Today, March 17, is a very special day.  Yes, I know it’s celebrated as “St. Patrick’s Day” by a lot of green people.  It’s also “Evacuation Day” in Boston (the British troops evacuated from Boston Harbor on March 17, 1776) and “Submarine Day” for naval enthusiasts (John Philip Holland demonstrated his submarine to U.S. Navy officials on March 17, 1898).  But the most special thing about today to red-blooded American males is that it’s the beginning of “March Madness,” the NCAA basketball playoffs. This is a frantic annual tournament among the top 68 college teams in the country, involving 34 games played in 18 cities, culminating in the championship game on April 6.

“Bracketology” is a rutting ritual among American men that is one of the symptoms of March Madness.  It involves predicting the winners of all 34 games in advance of the tournament.  I visited Clayton Smith yesterday and found that he had just finished filling out his brackets, and that inspired me.  This morning I filled out my own brackets as a challenge to him.  I plan to call him every day or so to see which of us has been the best prognosticator. Maybe one of us will get all our predictions right.  What are the chances of that happening?  A Duke University math professor has calculated that, after taking into consideration the seedings of the various teams, the odds against perfectly selecting all brackets are about 2.4 trillion to one.  I feel lucky.

A person’s life can be seen as a series of brackets that describe many small decisions that, as they accumulate, define the shape, direction and ultimate meaning of that person’s existence.  A baby decides how much discomfort – hunger, wet diaper, etc. – can be tolerated before he starts crying.  Based on the care he gets, he decides whether to bond and with whom.  As the months and years add up, the numbers of decision brackets seem to multiply.  By the time the person becomes aware of how these decision brackets effect the course of his life, things are almost beyond his control.

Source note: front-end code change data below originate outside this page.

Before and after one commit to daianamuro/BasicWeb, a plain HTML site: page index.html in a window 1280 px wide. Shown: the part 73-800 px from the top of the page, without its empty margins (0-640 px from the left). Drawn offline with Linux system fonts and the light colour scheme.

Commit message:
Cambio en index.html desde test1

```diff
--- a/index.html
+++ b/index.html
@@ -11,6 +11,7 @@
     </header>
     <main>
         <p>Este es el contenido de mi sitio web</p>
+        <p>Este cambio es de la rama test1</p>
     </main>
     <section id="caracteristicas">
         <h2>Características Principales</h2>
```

The Book of Job is about one man’s significant success followed by severe misfortune.  The lengthy conversation between Job and his friends is like a kind of high-stakes bracketology, as the three friends take turns analyzing key decisions Job had made in his life and the cause-and-effect relationships between them and the sorry state he has come to.  Bildad, Eliphaz and Zophar are full of macho bluster as they try to outdo each other in their absolute pronouncements about the inevitable course of Job’s life, and Job is nearly as pompous in his self defense.

But in the end, God speaks: “Who is this that darkens counsel by words without knowledge?” (38:1).  In a series of thunderous pronouncements, God makes it clear that all the brackets of Job’s life are, always have been and always will be subject to God’s control.  He is the Author and Finisher of all things.  He alone gives meaning to Job’s life.  Job suddenly sees that all his bracket choices have been based on ignorance: “I have uttered what I did not understand, things too wonderful for me, which I did not know” (42:3).  Having come to this moment of insight, Job was ready for God’s version of bracketology.  He stopped trying to outthink and outguess God and yielded himself to God’s choices for him.  To the surprise of his friends, this ended  with Job holding the winner’s trophy: “The Lord restored the fortunes of Job, and the Lord gave Job twice as much as he had before” (42:10).

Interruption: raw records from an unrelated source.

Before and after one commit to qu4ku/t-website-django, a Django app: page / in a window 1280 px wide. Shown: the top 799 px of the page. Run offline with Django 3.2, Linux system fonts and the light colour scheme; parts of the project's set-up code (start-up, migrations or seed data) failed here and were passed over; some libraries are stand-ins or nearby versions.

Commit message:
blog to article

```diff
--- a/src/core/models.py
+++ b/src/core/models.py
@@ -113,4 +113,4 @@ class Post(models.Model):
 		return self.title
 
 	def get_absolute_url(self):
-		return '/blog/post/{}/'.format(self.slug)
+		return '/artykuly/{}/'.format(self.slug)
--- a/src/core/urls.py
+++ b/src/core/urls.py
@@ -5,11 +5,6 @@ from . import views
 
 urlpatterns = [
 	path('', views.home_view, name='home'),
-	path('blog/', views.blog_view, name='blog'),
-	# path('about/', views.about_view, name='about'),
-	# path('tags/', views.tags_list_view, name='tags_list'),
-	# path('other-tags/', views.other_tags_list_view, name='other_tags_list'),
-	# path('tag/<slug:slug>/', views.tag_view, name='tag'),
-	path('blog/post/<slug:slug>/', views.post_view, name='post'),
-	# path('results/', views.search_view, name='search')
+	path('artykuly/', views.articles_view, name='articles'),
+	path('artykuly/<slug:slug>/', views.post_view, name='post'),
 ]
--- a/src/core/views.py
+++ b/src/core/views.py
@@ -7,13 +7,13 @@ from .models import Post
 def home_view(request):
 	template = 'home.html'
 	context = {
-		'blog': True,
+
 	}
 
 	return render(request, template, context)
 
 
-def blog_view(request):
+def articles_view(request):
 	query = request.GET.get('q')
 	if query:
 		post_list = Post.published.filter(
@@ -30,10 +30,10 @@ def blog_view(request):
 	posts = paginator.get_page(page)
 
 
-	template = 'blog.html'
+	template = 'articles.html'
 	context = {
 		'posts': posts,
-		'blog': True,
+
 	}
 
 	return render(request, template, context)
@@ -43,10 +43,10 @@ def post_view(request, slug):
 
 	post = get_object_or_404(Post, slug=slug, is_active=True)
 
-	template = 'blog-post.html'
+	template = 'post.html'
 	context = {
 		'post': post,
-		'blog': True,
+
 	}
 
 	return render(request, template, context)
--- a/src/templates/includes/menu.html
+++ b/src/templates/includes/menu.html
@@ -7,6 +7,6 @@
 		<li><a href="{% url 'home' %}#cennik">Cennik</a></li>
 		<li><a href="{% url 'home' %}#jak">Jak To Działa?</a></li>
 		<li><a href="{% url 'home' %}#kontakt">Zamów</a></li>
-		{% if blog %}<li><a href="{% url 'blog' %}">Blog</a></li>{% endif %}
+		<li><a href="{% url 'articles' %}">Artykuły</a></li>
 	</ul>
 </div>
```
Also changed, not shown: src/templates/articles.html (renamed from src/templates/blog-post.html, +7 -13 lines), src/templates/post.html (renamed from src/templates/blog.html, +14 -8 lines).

I’m going to try to just kick back and enjoy some good basketball the next few weeks, rather than being preoccupied with bracketology.  (But I’ll probably call Clayton once in a while, especially if I successfully predict an upset.)

— Pastor George Van Alstine